Which lines below contain the word "width"? Copy each one.
-- Working data follows --
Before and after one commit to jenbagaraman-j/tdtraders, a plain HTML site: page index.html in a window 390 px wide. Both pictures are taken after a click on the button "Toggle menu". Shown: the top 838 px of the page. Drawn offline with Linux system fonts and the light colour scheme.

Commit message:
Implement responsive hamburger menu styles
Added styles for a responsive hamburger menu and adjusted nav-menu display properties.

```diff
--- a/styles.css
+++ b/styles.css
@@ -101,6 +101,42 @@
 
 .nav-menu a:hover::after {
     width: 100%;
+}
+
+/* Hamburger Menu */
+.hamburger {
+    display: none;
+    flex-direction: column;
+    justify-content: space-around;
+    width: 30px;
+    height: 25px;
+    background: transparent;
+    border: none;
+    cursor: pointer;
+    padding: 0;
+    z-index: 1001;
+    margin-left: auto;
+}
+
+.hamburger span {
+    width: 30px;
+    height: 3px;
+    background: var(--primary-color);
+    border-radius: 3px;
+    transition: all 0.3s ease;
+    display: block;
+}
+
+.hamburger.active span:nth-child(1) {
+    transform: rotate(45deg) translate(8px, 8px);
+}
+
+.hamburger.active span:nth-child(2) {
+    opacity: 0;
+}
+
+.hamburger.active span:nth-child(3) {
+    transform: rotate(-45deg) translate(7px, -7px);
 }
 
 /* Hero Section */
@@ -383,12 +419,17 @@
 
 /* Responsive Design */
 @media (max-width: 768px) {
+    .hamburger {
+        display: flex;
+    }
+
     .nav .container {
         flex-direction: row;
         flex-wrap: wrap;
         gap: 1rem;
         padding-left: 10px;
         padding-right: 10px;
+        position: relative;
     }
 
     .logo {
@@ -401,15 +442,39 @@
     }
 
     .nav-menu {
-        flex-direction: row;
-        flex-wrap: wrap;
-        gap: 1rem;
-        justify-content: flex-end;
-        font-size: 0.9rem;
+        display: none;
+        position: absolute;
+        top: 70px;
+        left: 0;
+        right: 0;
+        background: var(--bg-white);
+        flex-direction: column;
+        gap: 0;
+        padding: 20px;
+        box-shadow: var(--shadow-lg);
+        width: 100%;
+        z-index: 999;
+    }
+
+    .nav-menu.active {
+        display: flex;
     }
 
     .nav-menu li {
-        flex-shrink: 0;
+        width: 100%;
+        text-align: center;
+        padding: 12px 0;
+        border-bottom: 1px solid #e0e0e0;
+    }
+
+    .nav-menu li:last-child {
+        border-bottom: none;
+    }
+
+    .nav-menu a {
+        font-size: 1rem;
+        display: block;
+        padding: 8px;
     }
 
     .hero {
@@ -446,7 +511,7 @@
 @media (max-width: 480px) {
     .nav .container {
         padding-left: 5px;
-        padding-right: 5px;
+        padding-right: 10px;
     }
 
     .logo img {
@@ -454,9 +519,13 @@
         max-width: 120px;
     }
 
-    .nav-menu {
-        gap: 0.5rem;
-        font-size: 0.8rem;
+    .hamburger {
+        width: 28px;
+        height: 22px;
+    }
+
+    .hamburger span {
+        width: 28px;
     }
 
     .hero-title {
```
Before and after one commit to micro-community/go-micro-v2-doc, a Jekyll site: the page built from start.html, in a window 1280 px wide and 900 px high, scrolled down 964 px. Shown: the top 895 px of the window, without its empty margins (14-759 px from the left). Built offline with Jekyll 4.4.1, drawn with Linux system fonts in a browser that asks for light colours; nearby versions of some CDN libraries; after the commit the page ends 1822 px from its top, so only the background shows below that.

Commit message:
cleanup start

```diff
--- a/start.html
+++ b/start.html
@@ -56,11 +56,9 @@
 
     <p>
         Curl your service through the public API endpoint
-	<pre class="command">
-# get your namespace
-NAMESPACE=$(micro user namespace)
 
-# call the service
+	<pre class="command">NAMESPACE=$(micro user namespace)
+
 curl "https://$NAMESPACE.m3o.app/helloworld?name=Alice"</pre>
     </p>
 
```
-- Working data concluded --
▸ **Solution to this task**:
     width: 100%;
+    width: 30px;
+    width: 30px;
 @media (max-width: 768px) {
+        width: 100%;
+        width: 100%;
 @media (max-width: 480px) {
         max-width: 120px;
+        width: 28px;
+        width: 28px;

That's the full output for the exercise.